It was astonishing to watch. I was stuck in traffic, a mile-long backup that showed no sign of abating anytime soon. The breakdown lanes on both sides of the highway were filled with people trying to do a wraparound. The wraparound is an advanced New York driving technique in which you pull into the breakdown lane and zoom past everyone waiting patiently in line. Of course, this only works when the breakdown lane is empty, no aggressive drivers are prepared to run you into the barrier, and no cops are in sight. The wraparound wouldn't work today, though. All of us were stuck.
Then I saw a Hummer pull out of the breakdown lane and drive right through the rocks and weeds that are artfully tended in the wide median of the highway. Surrounded by nothing but detritus, the Hummer accelerated, blew by all of us, and reentered the highway down the road, just past the accident that was holding everyone else up.

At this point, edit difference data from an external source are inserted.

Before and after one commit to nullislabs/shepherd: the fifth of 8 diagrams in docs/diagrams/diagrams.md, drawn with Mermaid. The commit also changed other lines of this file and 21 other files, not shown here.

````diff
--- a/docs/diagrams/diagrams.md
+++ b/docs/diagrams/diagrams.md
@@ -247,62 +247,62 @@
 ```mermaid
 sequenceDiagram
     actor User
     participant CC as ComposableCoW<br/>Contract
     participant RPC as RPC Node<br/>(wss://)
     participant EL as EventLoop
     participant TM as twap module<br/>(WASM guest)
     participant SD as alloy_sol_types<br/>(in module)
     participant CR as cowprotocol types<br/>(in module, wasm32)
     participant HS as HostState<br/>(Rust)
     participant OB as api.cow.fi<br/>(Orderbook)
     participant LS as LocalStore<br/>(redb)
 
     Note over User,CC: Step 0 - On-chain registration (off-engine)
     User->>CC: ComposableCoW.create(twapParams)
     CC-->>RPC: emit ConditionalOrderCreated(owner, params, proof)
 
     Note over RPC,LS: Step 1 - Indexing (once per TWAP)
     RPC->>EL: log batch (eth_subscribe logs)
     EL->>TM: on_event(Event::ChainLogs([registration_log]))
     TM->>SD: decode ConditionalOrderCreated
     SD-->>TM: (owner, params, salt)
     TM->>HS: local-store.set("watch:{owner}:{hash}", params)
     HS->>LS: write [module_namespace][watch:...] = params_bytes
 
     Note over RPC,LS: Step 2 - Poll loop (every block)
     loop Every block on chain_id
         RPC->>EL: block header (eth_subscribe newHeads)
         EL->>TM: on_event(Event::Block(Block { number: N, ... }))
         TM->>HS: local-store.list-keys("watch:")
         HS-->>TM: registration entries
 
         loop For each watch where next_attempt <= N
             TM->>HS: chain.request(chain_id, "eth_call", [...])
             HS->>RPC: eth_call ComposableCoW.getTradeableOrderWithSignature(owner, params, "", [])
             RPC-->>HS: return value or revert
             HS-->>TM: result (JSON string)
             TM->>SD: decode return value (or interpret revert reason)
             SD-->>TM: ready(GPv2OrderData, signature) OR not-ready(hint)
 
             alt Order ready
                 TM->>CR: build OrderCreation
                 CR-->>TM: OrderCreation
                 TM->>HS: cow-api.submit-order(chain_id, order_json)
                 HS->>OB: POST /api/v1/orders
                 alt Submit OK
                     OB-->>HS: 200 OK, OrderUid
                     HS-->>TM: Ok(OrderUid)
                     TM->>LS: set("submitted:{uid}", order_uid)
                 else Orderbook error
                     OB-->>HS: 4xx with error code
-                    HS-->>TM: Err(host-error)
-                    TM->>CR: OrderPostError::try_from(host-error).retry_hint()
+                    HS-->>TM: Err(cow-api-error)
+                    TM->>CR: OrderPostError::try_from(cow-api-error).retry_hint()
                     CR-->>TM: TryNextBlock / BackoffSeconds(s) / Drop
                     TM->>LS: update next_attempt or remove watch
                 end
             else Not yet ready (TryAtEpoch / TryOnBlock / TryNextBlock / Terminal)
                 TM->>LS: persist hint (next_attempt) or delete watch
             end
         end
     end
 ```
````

"Now that's a good reason to have a Hummer," my friend said, as we watched in awe.
The mistake most people make is they think going just a little bit off the road — into the breakdown lane — is a good strategy. It's not. That's where you're likely to get a ticket, or hassled by another driver. More often than not, that's where you find the worst traffic. When you really and truly go off-road, though, you get nothing but admiration or just plain awe from people watching you.
When James Dyson invented the Dyson vacuum cleaner, he insisted on going off-road. The color is different. The shape is different. The way the pieces fit together is different. The collector bin isn't opaque (as it is on every other vacuum); it's clear, so you can watch the dirt cycloning around and around.
Dyson isn't trying to differentiate his vacuum from the others on the market. He's trying to reinvent the vacuum. It's funny to watch all the other brands — Hoover and Eureka, for example — try to catch up to Dyson by copying him. Too late. Dyson's company already leads the market in Western Europe in both unit sales and total revenue.
Google succeeded when its search engine looked radically different from Yahoo, Excite, or AltaVista, all of which were adding features to be "portals." Google didn't try to drive on the breakdown lane to catch up to the market leaders. Instead, it went off-road, radically reinventing the interface of a search engine to catch up. Google's latest updates, such as shopping service Froogle and Google Answers, are interesting because as Google adds more features, it's now driving a lot closer to the existing road.
Does going off-road always work? Howard Dean tried it and failed. From his point of view, the strategy was (almost) brilliant. As an unknown governor from a tiny state, he had no chance of winning the game using the old rules, so he made up new rules. His use of Meetup.com, permission marketing, and grassroots fund-raising was nothing but driving a Hummer through the accepted wisdom of electoral politics. But what did he have to lose? If he had played it safe, he still would have lost.
The irony of off-roading is that the farther away from the breakdown lane you drive, the easier the journey. Most people who think about following this strategy lose their nerve at exactly the wrong moment. They get through the hardest part, then realize just how bold they appear to be. "Quick, honey, get back on the road before we get caught!"
Is off-roading risky? Yes, if you're already in the lead and don't need to grow fast. Otherwise, it sure beats the alternative, which is losing.
Here are a few quick rules for successful off-roading at work.
1. If a focus group likes it, don't do it.
2. If you're worried about getting fired, do it anyway.
3. Doing something just a little differently is sure to get you in big trouble.
4. Your boss will never tell you to do this, because that makes it her responsibility, not yours. Don't wait, just go.
5. You'll get lousy mileage, so don't do it often.
The other day, we passed a Hummer that had been outfitted with electrified, rotating, stainless-steel hubcaps; a personalized license plate; tinted windows; and a large-screen DVD player inside. Here was a car that would never go off-road, but the owner was delighted to let us know just how big, strong, and brave he was. There are companies (and people) that think this is the way to go off-road, but it's not. It's just annoying.
Far better to be a lot less showy and a lot more bold.
Seth Godin's new book is Free Prize Inside (Portfolio).
A version of this article appeared in the July 2004 issue of Fast Company magazine.